      Thank you for your comment on the picture. That explains while the bee on the back is struggling to fight the other two bees off if all 3 are males. These 3 bees were the only ones left from a bigger copulation cluster (the other bees had all fallen off already) so I assumed one of them must be a female ;-).

    2. Thanks Nadine!!

  2. Another reason for people not to get rid of their ivy!! Very interesting!

  3. Just seen my first colony of these beauties on a south facing cliff on the Isle of Wight. Very handsome bees and a joy to watch.

  4. Yesterday saw thousands emerging from sandy burrows on sunny grass slope in orford, Suffolk. An old ivy hedge opposite was in flower

  5. Mine have been seen again this year in the very sandy soil on my rockery. They seem to be increasing in number and spreading into the lawn. Hadleigh, Suffolk.

  6. I have this week found a large number of ivy bees in our small garden in the centre of Worcester despite the fact we don't have any ivy. They have been mating and our garden is covered in their burrows

  7. We have a large aggregation in our allotment in King's Lynn. There is plenty of ivy and sandy soil. I don't want to destroy them but intend to dig over the plot this winter. Does anyone know how to move them ?

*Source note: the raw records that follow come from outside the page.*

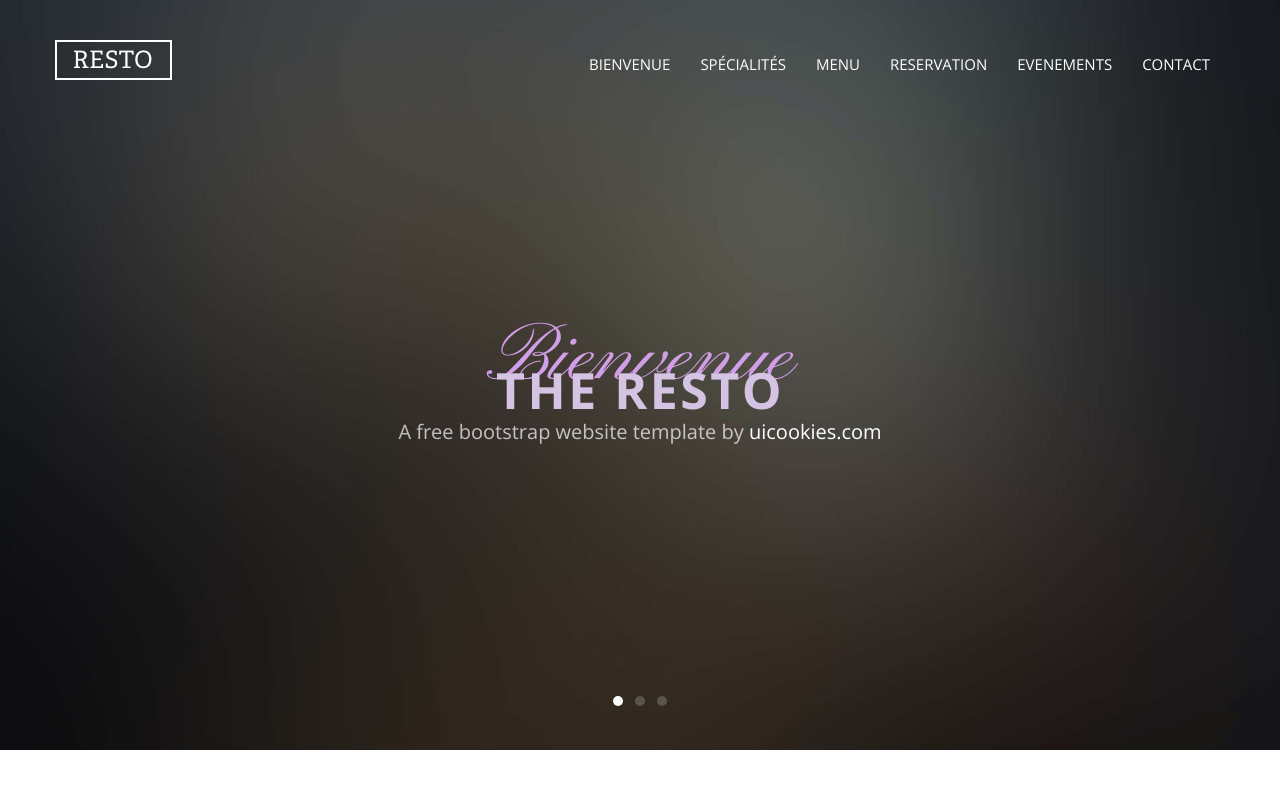
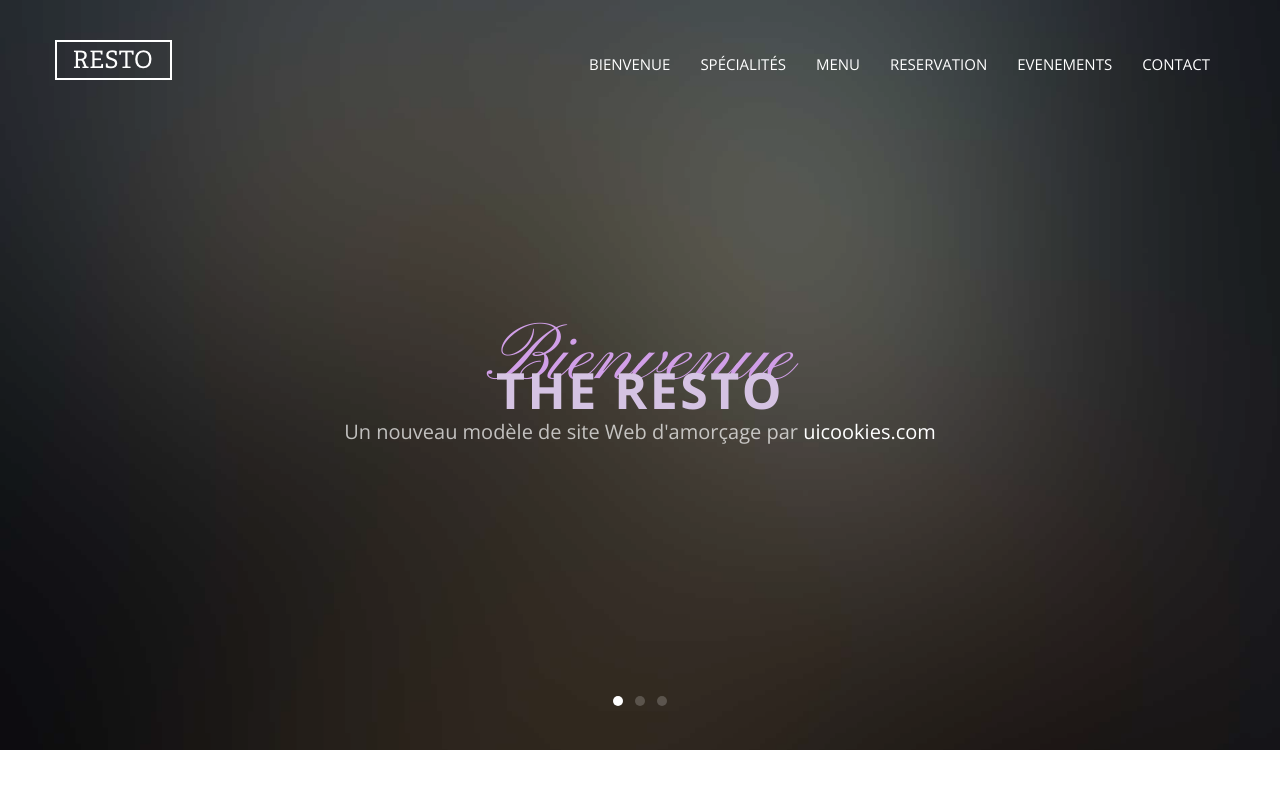
Before and after one commit to Elisemhe/SiteResto, a website: page resto/index.html in a window 1280 px wide. Shown: the top 800 px of the page. Drawn offline with nearby package versions, Linux system fonts and the light colour scheme; files whose address does not match are found by name.

Commit message:
modification de sub-heading

```diff
--- a/resto/index.html
+++ b/resto/index.html
@@ -54,7 +54,7 @@
                 <div class="probootstrap-slider-text text-center probootstrap-animate probootstrap-heading">
                   <h1 class="primary-heading">Bienvenue</h1>
                   <h3 class="secondary-heading">The Resto</h3>
-                  <p class="sub-heading">A free bootstrap website template by <a href="https://uicookies.com">uicookies.com</a></p>
+                  <p class="sub-heading">Un nouveau modèle de site Web d'amorçage par <a href="https://uicookies.com">uicookies.com</a></p>
                 </div>
               </div>
             </div>
```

  8. We think we have hundreds in our garden in Royal Wootton Bassett :-) quite a friendly bunch, didnt mind me stealing the blackberries that are mixed in with the ivy patch.